- Exercise aim:
Extract each line of the records below that contains the word "height".
::::::::
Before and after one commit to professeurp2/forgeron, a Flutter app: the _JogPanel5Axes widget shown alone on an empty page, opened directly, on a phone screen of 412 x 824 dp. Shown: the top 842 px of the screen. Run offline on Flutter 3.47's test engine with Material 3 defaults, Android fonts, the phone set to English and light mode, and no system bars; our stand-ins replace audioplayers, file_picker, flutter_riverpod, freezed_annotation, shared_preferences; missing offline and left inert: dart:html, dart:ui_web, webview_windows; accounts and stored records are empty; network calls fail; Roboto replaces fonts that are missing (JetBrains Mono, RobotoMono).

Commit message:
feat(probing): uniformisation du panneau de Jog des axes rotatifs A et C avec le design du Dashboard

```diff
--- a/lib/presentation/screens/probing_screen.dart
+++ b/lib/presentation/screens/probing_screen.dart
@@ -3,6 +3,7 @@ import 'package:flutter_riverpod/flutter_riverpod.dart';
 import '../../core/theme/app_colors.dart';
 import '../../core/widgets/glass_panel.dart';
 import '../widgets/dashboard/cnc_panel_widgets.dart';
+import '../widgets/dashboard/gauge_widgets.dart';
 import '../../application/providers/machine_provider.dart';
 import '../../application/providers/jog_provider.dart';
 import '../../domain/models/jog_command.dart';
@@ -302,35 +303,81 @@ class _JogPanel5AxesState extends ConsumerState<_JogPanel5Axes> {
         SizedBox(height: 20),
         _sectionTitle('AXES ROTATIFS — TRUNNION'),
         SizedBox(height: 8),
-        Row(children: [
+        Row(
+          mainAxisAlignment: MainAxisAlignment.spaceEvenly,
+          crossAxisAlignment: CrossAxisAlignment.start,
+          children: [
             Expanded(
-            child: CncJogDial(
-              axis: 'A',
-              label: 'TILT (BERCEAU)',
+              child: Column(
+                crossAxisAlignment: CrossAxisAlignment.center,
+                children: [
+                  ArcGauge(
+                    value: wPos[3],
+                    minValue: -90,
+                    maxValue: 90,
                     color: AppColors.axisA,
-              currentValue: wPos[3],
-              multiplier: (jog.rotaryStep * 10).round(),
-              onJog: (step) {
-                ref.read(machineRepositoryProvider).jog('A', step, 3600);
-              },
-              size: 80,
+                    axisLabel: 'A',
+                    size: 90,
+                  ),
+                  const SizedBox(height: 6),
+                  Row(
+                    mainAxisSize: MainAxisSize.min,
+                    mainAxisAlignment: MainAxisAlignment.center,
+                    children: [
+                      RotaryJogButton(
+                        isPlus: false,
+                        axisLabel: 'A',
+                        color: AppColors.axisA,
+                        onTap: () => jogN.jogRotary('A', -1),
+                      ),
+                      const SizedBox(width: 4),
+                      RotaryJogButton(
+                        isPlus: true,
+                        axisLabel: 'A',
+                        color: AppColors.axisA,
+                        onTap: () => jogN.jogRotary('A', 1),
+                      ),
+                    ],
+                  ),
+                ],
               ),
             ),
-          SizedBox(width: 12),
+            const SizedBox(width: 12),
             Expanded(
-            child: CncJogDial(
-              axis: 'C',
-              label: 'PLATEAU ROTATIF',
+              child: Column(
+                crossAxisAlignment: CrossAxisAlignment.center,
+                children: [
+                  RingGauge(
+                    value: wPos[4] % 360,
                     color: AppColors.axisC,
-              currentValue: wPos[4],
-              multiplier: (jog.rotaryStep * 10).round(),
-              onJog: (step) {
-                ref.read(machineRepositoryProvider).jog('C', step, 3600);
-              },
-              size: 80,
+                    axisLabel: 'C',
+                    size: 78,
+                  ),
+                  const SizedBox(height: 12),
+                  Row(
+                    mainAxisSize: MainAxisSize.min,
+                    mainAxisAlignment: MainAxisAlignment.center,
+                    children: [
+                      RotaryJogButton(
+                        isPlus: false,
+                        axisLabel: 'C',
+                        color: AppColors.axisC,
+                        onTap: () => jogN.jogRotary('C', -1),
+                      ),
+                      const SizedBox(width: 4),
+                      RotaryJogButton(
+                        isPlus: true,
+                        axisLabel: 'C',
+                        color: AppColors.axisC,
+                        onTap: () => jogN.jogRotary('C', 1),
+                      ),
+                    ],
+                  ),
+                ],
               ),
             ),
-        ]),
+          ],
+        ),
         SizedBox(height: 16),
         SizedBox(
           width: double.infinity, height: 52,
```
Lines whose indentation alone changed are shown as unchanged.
::::::::
- Response to this task:
         SizedBox(height: 20),
         SizedBox(height: 8),
+                  const SizedBox(height: 6),
+                  const SizedBox(height: 12),
         SizedBox(height: 16),
           width: double.infinity, height: 52,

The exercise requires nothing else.